News of the World, the racy, muck-raking 168-year-old newspaper that was Britain's most popular tabloid, has died in London after a long illness. The funeral will be held Sunday, with publication of its final issue.

James Murdoch, chairman of News International, the paper's owner, made the death announcement Thursday afternoon to stunned relatives.
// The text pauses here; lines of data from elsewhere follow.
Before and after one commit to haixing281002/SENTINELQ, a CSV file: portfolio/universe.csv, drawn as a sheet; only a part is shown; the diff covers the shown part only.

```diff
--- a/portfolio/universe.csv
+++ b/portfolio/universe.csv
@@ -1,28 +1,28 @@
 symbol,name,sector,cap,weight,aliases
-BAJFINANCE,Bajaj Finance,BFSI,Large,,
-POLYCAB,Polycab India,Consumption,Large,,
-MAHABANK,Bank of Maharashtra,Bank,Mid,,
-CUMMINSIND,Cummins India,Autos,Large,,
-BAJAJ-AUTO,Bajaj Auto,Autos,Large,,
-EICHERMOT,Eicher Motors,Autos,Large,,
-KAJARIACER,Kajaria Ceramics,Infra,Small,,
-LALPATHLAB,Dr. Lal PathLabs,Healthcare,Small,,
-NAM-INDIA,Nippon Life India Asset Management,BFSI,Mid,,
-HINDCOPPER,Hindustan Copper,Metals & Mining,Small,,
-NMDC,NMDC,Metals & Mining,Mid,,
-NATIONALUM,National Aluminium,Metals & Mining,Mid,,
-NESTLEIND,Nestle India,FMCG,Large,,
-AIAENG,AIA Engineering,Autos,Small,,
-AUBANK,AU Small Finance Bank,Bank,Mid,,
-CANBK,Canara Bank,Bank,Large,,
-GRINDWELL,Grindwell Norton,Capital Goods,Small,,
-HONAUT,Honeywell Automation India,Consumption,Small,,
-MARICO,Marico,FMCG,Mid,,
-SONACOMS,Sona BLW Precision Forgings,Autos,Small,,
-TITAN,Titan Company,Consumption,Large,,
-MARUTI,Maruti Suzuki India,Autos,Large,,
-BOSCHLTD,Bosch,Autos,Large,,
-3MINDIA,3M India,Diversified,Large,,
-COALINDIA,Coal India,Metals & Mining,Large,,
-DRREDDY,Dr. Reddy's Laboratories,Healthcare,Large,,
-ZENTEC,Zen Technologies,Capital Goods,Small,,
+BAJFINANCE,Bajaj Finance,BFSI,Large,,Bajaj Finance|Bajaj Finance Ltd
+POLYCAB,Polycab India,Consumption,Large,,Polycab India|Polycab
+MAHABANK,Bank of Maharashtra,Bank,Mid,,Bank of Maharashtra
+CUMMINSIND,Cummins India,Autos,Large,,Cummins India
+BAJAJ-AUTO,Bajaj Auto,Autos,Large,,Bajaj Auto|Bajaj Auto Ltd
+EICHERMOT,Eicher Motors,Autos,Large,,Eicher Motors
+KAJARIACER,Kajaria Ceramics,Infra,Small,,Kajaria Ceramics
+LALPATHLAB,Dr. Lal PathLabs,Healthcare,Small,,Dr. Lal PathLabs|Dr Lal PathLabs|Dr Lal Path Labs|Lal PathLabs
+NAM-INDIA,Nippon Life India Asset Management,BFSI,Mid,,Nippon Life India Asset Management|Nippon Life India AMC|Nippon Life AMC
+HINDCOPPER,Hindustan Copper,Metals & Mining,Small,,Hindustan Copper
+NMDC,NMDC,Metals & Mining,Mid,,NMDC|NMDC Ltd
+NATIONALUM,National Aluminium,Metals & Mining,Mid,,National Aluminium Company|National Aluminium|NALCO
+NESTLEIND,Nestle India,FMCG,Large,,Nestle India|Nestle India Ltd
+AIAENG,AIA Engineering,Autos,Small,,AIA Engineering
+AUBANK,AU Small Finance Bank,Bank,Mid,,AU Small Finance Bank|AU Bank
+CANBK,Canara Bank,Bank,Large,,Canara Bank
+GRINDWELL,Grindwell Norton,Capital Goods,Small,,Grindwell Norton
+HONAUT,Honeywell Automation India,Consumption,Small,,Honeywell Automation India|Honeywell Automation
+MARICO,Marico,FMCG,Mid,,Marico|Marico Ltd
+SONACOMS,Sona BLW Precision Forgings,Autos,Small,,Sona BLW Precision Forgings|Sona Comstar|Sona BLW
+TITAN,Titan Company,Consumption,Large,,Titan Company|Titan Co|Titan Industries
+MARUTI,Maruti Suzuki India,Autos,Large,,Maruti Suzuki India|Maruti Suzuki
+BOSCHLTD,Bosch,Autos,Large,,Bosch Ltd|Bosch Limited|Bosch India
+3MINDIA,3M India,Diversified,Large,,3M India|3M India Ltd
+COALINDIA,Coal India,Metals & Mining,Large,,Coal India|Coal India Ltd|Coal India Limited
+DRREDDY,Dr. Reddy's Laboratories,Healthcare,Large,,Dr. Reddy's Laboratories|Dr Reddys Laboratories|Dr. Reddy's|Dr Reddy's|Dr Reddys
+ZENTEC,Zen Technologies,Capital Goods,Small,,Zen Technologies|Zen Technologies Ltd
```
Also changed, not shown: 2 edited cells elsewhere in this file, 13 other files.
Although Mr. Murdoch did not invoke the term, observers believe his decision constituted a form of corporate euthanasia.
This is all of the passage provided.